Making sense of axial, lateral, and spatial resolutions

Tobiloba Adejumo
Tobiloba Adejumo
Making sense of axial, lateral, and spatial resolutions

Hey there! If you've ever been perplexed by the jargon of "axial," "lateral," and "spatial" resolutions, especially when talking about Optical Coherence Tomography (OCT), you're not alone. Let's proceed with the explanations, shall we?

Axial Resolution: Think of it like thisβ€”imagine you're looking at a 3D image and you want to distinguish between two points that are stacked on top of each other, like floors in a building. That's your axial resolution; it's all about seeing clearly in the depth direction.

Lateral Resolution: Now, let's say you're still in that building, but you're looking side-to-side instead of up and down. The ability to tell apart two points on the same floor is your lateral resolution. It's all about clarity in the transverse direction.

Spatial Resolution: Here's the grandmaster of them all. Spatial resolution takes both axial and lateral resolutions into account. It's your overall sharp-eyed ability to distinguish between two points in any direction in the 3D space.

"Okay, cool. But how do I find the spatial resolution?", you might ask.

Well, we use the geometric mean for this. Unlike an arithmetic mean that could favor one number over another, the geometric mean treats both our axial and lateral resolutions equally.

Here's how it works:

Let's say your axial resolution is 2 microns, and your lateral resolution is 15 microns. To find the spatial resolution, you'll take the square root of (2 multiplied by 15), which gives you a spatial resolution of approximately 5.48 microns.

Simple, right? 🌟

So, the next time someone tosses around these terms, you can nod sagely and say, "Ah, yes, the geometric mean, of course."

πŸ“˜ Feynman series

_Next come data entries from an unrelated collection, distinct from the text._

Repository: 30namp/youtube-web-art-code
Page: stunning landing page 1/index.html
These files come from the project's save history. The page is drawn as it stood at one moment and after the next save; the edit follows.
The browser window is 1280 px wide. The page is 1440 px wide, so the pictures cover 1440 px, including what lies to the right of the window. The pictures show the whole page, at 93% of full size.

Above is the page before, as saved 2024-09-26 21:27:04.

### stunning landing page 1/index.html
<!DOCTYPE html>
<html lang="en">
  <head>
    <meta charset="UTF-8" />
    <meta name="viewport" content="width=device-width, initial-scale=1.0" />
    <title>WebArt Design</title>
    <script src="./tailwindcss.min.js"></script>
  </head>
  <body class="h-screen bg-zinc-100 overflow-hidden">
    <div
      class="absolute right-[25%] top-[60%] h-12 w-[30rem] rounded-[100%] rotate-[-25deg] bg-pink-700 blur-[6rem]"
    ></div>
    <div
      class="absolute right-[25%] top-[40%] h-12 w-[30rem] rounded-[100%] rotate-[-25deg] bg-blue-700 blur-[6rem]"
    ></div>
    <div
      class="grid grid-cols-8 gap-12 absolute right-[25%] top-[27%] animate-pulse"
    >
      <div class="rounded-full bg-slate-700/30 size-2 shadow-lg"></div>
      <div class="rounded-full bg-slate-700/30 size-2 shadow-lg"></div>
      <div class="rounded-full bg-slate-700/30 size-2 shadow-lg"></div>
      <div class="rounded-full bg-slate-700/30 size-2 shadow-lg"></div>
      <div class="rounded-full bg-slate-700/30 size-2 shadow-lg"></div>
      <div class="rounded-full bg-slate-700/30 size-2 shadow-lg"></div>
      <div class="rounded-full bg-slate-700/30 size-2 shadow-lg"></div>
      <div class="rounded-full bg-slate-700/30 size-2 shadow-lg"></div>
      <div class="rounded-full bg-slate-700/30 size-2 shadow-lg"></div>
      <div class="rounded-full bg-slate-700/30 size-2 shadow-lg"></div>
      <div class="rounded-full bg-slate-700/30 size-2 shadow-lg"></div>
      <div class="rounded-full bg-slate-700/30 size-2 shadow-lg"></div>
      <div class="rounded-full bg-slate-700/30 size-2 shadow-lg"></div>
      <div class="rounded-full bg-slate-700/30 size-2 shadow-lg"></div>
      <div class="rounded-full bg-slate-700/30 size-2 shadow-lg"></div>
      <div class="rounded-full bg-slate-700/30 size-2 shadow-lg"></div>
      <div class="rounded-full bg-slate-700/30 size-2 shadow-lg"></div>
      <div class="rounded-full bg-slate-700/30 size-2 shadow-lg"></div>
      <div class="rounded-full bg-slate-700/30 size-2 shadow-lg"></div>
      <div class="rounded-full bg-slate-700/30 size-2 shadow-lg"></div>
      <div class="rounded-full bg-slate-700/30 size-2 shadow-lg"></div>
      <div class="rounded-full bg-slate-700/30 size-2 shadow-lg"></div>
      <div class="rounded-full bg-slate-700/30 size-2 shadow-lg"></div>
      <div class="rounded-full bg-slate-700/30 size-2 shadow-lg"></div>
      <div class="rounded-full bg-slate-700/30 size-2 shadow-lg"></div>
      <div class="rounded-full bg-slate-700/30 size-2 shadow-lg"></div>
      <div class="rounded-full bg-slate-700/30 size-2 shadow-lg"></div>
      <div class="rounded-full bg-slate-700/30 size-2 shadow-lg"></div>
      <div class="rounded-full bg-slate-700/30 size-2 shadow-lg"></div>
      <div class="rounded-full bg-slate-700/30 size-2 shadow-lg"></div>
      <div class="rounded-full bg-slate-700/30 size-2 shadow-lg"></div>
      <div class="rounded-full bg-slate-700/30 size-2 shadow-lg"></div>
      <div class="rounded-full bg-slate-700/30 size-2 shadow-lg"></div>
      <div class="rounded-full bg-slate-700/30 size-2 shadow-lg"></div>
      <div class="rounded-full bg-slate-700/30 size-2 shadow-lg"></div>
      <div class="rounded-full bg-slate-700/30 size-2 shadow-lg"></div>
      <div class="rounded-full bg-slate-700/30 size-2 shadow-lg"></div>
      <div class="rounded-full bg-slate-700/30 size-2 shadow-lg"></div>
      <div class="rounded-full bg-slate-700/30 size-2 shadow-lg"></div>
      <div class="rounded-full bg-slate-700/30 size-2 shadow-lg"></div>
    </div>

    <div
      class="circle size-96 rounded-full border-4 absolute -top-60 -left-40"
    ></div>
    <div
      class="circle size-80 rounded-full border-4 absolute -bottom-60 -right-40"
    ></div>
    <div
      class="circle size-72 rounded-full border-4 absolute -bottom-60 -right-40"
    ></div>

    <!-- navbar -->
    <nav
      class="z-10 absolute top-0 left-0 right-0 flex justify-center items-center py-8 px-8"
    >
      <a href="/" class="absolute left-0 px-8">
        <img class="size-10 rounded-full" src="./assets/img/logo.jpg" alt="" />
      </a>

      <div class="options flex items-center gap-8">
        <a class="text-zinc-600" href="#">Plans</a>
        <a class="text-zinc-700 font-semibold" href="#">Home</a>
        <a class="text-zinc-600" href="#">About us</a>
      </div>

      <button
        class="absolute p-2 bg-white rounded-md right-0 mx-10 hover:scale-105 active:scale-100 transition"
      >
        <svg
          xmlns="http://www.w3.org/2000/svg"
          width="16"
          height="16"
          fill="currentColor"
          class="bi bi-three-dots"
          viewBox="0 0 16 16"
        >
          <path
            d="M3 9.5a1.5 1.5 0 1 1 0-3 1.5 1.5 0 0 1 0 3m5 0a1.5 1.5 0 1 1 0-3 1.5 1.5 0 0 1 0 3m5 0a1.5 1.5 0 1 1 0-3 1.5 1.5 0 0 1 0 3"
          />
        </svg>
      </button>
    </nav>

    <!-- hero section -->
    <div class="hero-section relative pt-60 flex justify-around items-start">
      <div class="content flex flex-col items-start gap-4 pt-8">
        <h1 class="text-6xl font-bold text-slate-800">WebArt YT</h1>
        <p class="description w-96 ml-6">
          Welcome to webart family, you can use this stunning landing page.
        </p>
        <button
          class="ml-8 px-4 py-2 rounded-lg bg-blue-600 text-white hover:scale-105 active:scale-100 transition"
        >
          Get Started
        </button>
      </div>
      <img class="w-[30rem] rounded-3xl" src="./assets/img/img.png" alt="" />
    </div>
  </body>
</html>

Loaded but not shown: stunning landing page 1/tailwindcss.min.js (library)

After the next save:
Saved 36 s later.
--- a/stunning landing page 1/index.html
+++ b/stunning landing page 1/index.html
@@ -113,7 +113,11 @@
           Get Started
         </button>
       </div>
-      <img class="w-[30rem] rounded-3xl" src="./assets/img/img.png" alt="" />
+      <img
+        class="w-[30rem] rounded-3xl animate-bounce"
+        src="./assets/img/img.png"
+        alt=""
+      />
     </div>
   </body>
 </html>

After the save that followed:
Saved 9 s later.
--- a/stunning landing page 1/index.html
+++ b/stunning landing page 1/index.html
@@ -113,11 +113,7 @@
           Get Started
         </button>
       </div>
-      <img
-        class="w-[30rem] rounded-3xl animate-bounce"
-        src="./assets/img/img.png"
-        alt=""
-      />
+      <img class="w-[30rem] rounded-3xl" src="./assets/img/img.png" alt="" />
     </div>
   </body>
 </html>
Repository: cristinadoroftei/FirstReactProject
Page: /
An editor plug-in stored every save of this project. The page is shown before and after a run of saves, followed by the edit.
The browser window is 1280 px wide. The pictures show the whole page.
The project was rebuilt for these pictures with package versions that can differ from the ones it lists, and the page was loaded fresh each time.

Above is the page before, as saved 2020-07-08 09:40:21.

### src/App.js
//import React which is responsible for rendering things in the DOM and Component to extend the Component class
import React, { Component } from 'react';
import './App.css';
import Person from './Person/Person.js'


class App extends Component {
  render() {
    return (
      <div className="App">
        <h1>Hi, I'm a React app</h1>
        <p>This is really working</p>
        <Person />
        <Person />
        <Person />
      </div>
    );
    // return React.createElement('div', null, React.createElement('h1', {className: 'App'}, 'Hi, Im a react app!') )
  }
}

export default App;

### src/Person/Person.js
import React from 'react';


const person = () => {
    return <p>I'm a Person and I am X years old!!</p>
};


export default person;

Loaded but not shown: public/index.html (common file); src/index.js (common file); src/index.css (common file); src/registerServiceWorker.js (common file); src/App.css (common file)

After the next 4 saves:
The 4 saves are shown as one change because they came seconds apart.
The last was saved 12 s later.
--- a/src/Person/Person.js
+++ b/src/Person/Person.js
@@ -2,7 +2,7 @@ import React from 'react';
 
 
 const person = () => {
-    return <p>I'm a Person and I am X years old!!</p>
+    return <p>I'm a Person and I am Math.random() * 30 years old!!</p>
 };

Tobiloba Adejumo

Doctoral Candidate, Research Assistant at The University of Illinois Chicago | Biomedical Optics and Ophthalmic Imaging Lab